In the past, this blog has covered multiple topics: everything from “going green” to planning parties, from the benefits of bamboo to leading a healthy lifestyle and from progress in international environmental political practices to rejuvenating yourself after a long weekend. But something occurred to me on the way to work this morning: every week, we discuss some way to save the environment, conserve natural resources or simply life happier, more fulfilling lives; but what are we REALLY doing to institute change?
Personally, I take care to recycle, unplug my computer and charging devices and reuse things beyond all possible value. However, I still drive my car hundreds of miles a week, buy a throwaway cup of coffee everyday and eat packaged, unnatural food that commutes from farther away than I do. The more I read about the way our world is changing for the worse, I have to wonder, how long before I get angry and make the big (albeit inconvenient) changes? And what’s more, how long before our country’s biggest institutions do the same?
So I ask you, Cyberspace, what have you done to change your lifestyle? How long will you go on polluting the air we breathe, the water we swim in and the earth from which all our food grows? Granted it may not matter to you personally or your generation, but it will, sure as the increasing price of gasoline, matter to your children and unborn grandchildren.
Dead zones in our oceans, the Great Pacific Garbage Patch, global warming, deforestration, and rising levels of CO2 on land and in the water are not myths we can ignore any longer. At the rate we’re going, the death of the only home we have is not an abstract idea, it is a reality.
Recycling and unplugging is not enough anymore. We have to significantly change the American lifestyle that revolves around consumption and excess. We have to drive less, support our local economy and be mindful of EVERYTHING we consume; we have to talk to our friends, family and co-workers about our new lifestyles and we have to be fearless Geo-Warriors in order to create real change. We can recycle our pizza boxes and buy frozen vegetables marked “organic” from the supermarket all we want, but until we start biking to work, buying food from the farmers market and investing the upfront costs of energy efficient devices, we undo all the good we’ve done as soon as we bite into a McDonalds cheeseburger.

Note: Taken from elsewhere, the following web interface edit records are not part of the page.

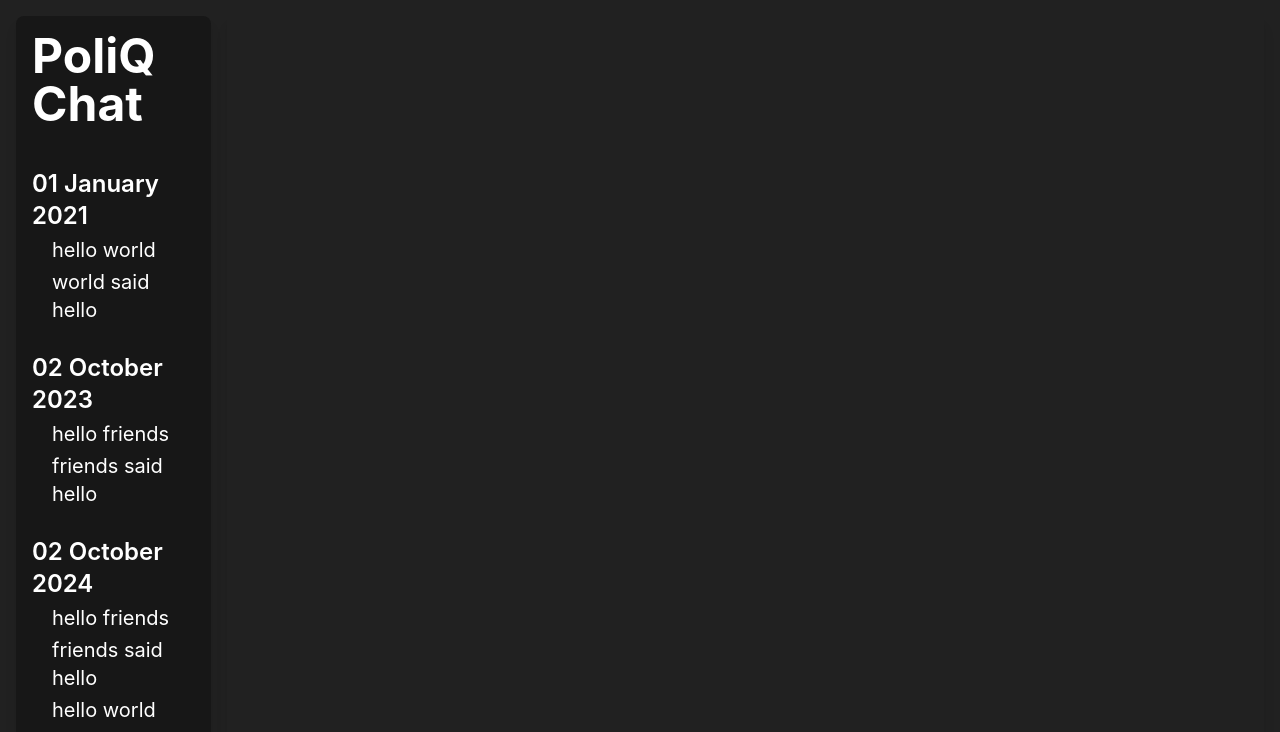
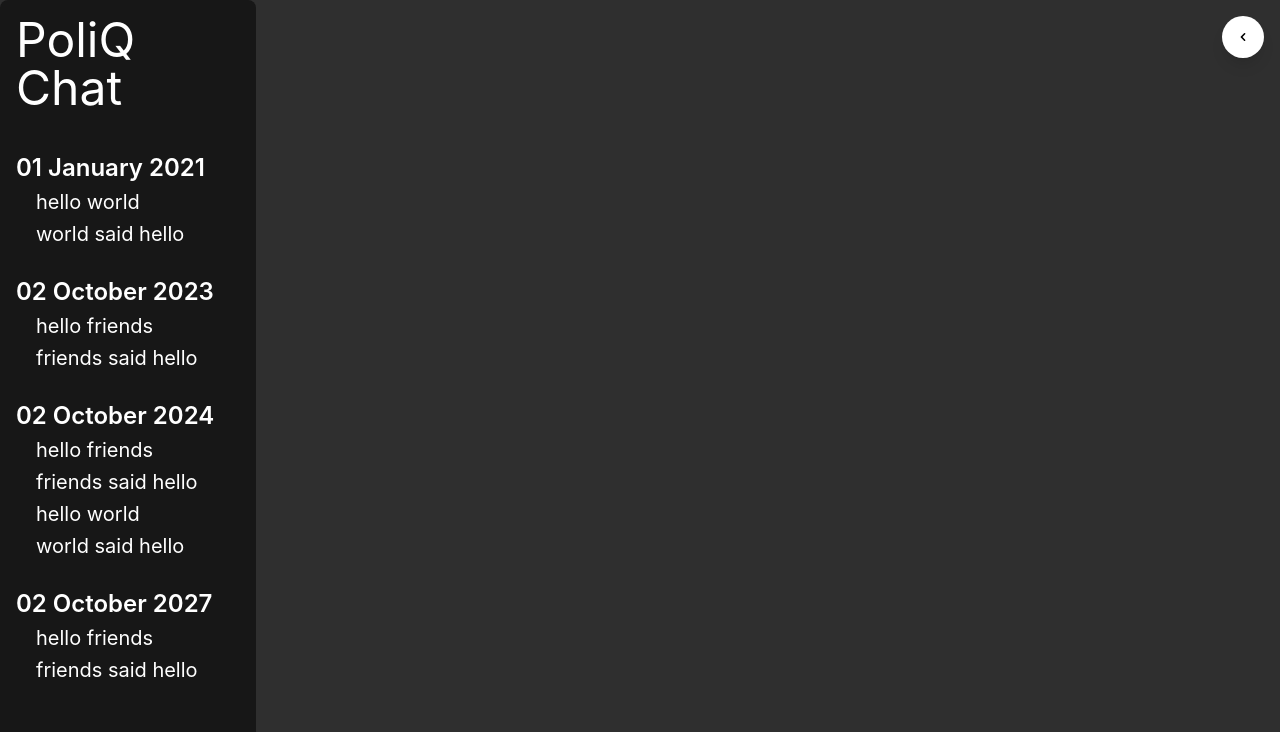
Before and after one commit to rajnaruka06/PoliQ, a React (Vite) app in the folder frontend/: page / in a window 1280 px wide. Shown: the top 732 px of the page. Built offline with nearby package versions, Linux system fonts and the light colour scheme.

Commit message:
Hide/Show button(sidebar), clear chat, adjustments to the interface
Priya has done with the Hide/show option for a sidebar, clear chat and done with some changes to the interface

```diff
--- a/frontend/package.json
+++ b/frontend/package.json
@@ -10,8 +10,11 @@
     "preview": "vite preview"
   },
   "dependencies": {
+    "highcharts": "^11.4.6",
+    "highcharts-react-official": "^3.2.1",
     "react": "^18.3.1",
-    "react-dom": "^18.3.1"
+    "react-dom": "^18.3.1",
+    "react-icons": "^5.3.0"
   },
   "devDependencies": {
     "@eslint/js": "^9.8.0",
--- a/frontend/src/pages/chatbot.tsx
+++ b/frontend/src/pages/chatbot.tsx
@@ -1,35 +1,51 @@
 import React, { useState, useEffect } from "react";
+import { AiOutlineArrowRight } from 'react-icons/ai';
+import { HiChevronLeft, HiChevronRight } from "react-icons/hi";
+import Highcharts from "highcharts";
+import HighchartsReact from "highcharts-react-official";
 
-// Define an interface for the chat history data structure
 interface ChatHistory {
-    // Date of the chat session, formatted as a string
     date: string;
-    // An array of chat objects, each containing a title string
     chat: { title: string }[];
 }
 
 const ChatBot: React.FC = () => {
-    // State variable to store the chat messages
-    const [messages, setMessages] = useState<
-        { sender: string; text: string }[]
-    >([]);
+    const [messages, setMessages] = useState<{ sender: string; text: string }[]>([]);
+    const [input, setInput] = useState("");
+    const [chatHistory, setChatHistory] = useState<ChatHistory[]>([]);
+    const [isSidebarOpen, setIsSidebarOpen] = useState(true);
 
-    // State variable to store the user input
-    const [input, setInput] = useState("");
+    const [chartOptions, setChartOptions] = useState({
+        title: {
+            text: 'Dummy Data Chart'
+        },
+        series: [
+            {
+                name: 'Dummy Series',
+                data: [1, 2, 3, 4, 5]
+            }
+        ]
+    });
 
-    // State variable to store the chat history
-    const [chatHistory, setChatHistory] = useState<ChatHistory[]>([]);
-
-    // Function to handle sending messages
     const handleSend = () => {
-        // Check if the input is not empty
         if (input.trim()) {
-            // Add the user message to the messages array
             setMessages([...messages, { sender: "user", text: input }]);
-            // Clear the input field
             setInput("");
 
-            // Simulate a response from the model
+            if (input.toLowerCase() === "show chart") {
+                setChartOptions({
+                    title: {
+                        text: 'Updated Chart Data'
+                    },
+                    series: [
+                        {
+                            name: 'Updated Series',
+                            data: [10, 20, 30, 40, 50]
+                        }
+                    ]
+                });
+            }
+
             setTimeout(() => {
                 setMessages((prevMessages) => [
                     ...prevMessages,
@@ -39,15 +55,9 @@ const ChatBot: React.FC = () => {
         }
     };
 
-    // Function to format date
     const formatDate = (dateString: string): string => {
-        // Split the input date based on / separator
         const [day, month, year] = dateString.split("/");
-
-        // Create a new Date object using the year, month, and day
         const date = new Date(`${year}-${month}-${day}`);
-
-        // Format the date "DD Month YYYY"
         return date.toLocaleDateString("en-GB", {
             day: "2-digit",
             month: "long",
@@ -55,35 +65,42 @@ const ChatBot: React.FC = () => {
         });
     };
 
-    // Fetch chat history from the JSON file
     useEffect(() => {
-        // Fetch chat history
         const fetchChatHistory = async () => {
             try {
-                // Fetch chat history from the JSON file
                 const response = await fetch("/chat.json");
-                // Parse the JSON response
                 const data = await response.json();
-                // Update chat history with the fetched data
                 setChatHistory(data);
             } catch (error) {
                 console.error("Error fetching chat history:", error);
             }
         };
-
-        // Call the fetchChatHistory function
         fetchChatHistory();
     }, []);
 
-    // Return
+    const toggleSidebar = () => {
+        setIsSidebarOpen(prevState => !prevState);
+    };
+
+    const handleClearChat = () => {
+        setMessages([]);
+    };
+
     return (
-        // container for sidebar and chat area
-        <div className="grid w-screen h-screen grid-cols-12 gap-4 p-4 bg-primary">
-            {/* sidebar */}
-            <div className="flex flex-col col-span-2 gap-10 p-4 rounded-lg shadow-lg bg-sidebar">
-                {/* title */}
-                <div className="text-5xl font-bold text-white">PoliQ Chat</div>
-                {/* chat history */}
+        <div className="relative w-screen h-screen bg-grey">
+            {/* Sidebar */}
+            <div
+                className={`fixed top-0 left-0 h-full transition-transform duration-300 ${
+                    isSidebarOpen ? "w-64 translate-x-0" : "w-0 -translate-x-full"
+                }`}
+                style={{ zIndex: 1000, overflowX: 'hidden' }}
+            >
+                <div className="flex flex-col h-full gap-10 p-4 rounded-lg shadow-lg bg-sidebar">
+                    {/* Title */}
+                    <div className="flex items-center text-5xl text-white">
+                        <span className={`mr-2 ${isSidebarOpen ? "block" : "hidden"}`}>PoliQ Chat</span>
+                    </div>
+                    {/* Chat history */}
                     <div className="flex flex-col gap-3 text-white">
                         {chatHistory.map((session, index) => (
                             <div key={index} className="flex flex-col gap-1 mb-4">
@@ -99,12 +116,11 @@ const ChatBot: React.FC = () => {
                         ))}
                     </div>
                 </div>
+            </div>
 
-            {/* chat area */}
-            <div className="flex flex-col col-span-10">
-                {/* container for the query and response */}
-                <div className="flex-grow p-4 overflow-y-auto text-2xl rounded-lg shadow-lg">
-                    {/* iterate over the messages array and display the messages */}
+            {/* Chat area */}
+            <div className={`flex flex-col h-full transition-all duration-300 ${isSidebarOpen ? "ml-64" : "ml-0"}`}>
+                <div className="relative flex-grow p-4 overflow-y-auto text-2xl rounded-lg shadow-lg">
                     {messages.map((msg, index) => (
                         <div
                             key={index}
@@ -125,24 +141,47 @@ const ChatBot: React.FC = () => {
                             </div>
                         </div>
                     ))}
+
+                    {/* Display Chart */}
+                    {messages.some(msg => msg.text.toLowerCase() === "show chart") && (
+                        <HighchartsReact highcharts={Highcharts} options={chartOptions} />
+                    )}
                 </div>
-                {/* container for message field and send button */}
-                <div className="flex mt-4 text-xl">
+
+                {/* Input area */}
+                <div className="relative flex mt-4 mx-auto w-full max-w-md">
                     <input
                         type="text"
                         value={input}
                         onChange={(e) => setInput(e.target.value)}
                         onKeyUp={(e) => e.key === "Enter" && handleSend()}
-                        className="flex-grow p-3 mr-2 border border-gray-300 rounded-full"
+                        className="flex-grow p-3 pr-24 border border-white border-gray-300 bg-grey text-white rounded-full text-sm"
                         placeholder="Type your message..."
                     />
                      <button
                     onClick={handleSend}
-                        className="px-4 py-2 text-white bg-blue-500 rounded-lg"
+                    className="absolute right-0 top-0 bottom-0 flex items-center justify-center px-4 py-2 text-white bg-grey-400 rounded-full"
+                    style={{ width: '6rem' }}
                 >
-                        Send
+                    <AiOutlineArrowRight className="text-2xl text-grey" />
                 </button>
                 </div>
+
+                {/* Clear Chat Button */}
+                <button
+                    onClick={handleClearChat}
+                    className="fixed bottom-4 right-4 p-3 bg-red-500 text-white rounded-full shadow-lg z-50"
+                >
+                    Clear Chat
+                </button>
+
+                {/* Toggle Sidebar Button */}
+                <button
+                    onClick={toggleSidebar}
+                    className="fixed top-4 right-4 p-3 bg-white text-black rounded-full shadow-lg z-50"
+                >
+                    {isSidebarOpen ? <HiChevronLeft /> : <HiChevronRight />}
+                </button>
             </div>
         </div>
     );
--- a/frontend/tailwind.config.js
+++ b/frontend/tailwind.config.js
@@ -1,5 +1,4 @@
 /** @type {import('tailwindcss').Config} */
-
 export default {
     content: ["./index.html", "./src/**/*.{js,ts,jsx,tsx}"],
     theme: {
@@ -8,6 +7,8 @@ export default {
                 primary: "#212121",
                 sidebar: "#171717",
                 sidebardarker: "#0d0d0d",
+                grey: "#2f2f2f", // Fixed color value by adding '#'
+                gray: "#f7f7f7",
             },
         },
     },
```
Also changed, not shown: 1 other file (tests, documents, lock files or other folders). Lines whose indentation alone changed are shown as unchanged.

So from here on out, I ask you to send in your thoughts, ideas, opinions and strategy on how to reverse the spiral as we discuss the major issues of our time. As we can see from a number of examples throughout American history, change only takes hold when we all band together.